Exercise material -
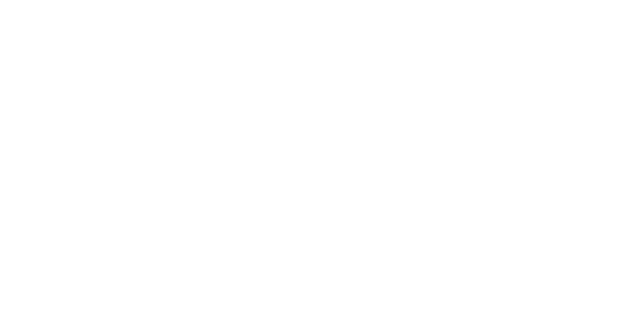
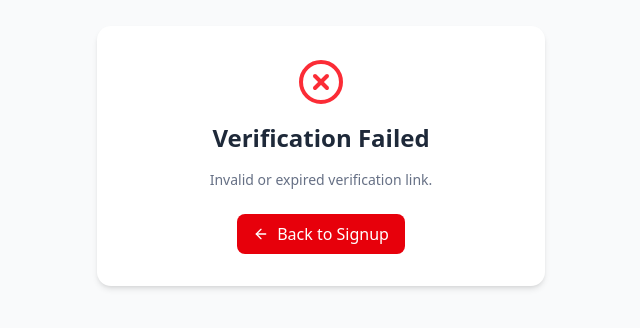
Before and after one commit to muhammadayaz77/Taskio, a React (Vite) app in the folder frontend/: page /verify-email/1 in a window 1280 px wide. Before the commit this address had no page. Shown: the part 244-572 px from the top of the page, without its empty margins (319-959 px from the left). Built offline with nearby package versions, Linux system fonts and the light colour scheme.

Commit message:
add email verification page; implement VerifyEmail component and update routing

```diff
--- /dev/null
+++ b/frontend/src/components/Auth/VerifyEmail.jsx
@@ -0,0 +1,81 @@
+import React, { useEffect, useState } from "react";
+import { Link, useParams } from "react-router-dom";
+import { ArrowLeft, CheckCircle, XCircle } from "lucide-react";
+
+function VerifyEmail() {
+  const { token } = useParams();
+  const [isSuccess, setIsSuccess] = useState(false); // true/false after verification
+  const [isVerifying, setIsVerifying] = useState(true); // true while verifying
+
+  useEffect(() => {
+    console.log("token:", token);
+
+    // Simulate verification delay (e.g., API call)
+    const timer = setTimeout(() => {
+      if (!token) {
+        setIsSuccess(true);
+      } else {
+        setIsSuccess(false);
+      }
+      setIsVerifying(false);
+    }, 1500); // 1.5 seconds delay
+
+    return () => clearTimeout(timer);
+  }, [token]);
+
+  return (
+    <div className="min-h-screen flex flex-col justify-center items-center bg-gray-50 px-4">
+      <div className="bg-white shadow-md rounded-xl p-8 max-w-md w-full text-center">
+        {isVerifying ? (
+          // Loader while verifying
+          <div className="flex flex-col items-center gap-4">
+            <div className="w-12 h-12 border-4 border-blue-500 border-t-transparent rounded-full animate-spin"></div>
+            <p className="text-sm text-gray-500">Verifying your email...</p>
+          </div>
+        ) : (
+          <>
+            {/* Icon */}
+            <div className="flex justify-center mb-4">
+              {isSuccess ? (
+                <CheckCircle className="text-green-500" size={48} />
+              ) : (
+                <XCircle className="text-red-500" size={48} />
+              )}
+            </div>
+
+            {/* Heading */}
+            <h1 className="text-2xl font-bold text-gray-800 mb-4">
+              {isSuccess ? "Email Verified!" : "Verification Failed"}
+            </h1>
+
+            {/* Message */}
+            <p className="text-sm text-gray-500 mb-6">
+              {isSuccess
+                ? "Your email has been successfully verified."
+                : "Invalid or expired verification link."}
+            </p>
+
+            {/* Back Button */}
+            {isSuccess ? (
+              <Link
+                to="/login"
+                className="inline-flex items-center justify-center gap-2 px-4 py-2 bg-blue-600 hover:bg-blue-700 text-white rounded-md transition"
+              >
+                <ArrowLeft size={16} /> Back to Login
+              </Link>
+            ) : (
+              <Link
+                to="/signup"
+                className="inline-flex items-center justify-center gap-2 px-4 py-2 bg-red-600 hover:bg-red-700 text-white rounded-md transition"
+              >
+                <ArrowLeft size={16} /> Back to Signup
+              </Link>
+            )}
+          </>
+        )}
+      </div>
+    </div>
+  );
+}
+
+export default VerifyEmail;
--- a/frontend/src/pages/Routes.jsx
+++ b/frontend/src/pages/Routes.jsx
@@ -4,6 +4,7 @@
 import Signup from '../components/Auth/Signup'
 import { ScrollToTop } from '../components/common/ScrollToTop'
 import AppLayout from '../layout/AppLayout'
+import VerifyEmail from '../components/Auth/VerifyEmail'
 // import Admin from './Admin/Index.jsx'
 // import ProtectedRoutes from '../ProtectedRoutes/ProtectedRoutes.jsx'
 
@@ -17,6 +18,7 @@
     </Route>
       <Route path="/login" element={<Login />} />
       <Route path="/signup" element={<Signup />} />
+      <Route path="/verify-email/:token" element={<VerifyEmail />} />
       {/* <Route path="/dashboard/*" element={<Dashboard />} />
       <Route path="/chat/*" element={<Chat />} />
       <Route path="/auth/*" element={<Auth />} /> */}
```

Work instructions - Pull out each line of the listing that holds the string "XCircle".

Finished task -
+import { ArrowLeft, CheckCircle, XCircle } from "lucide-react";
+                <XCircle className="text-red-500" size={48} />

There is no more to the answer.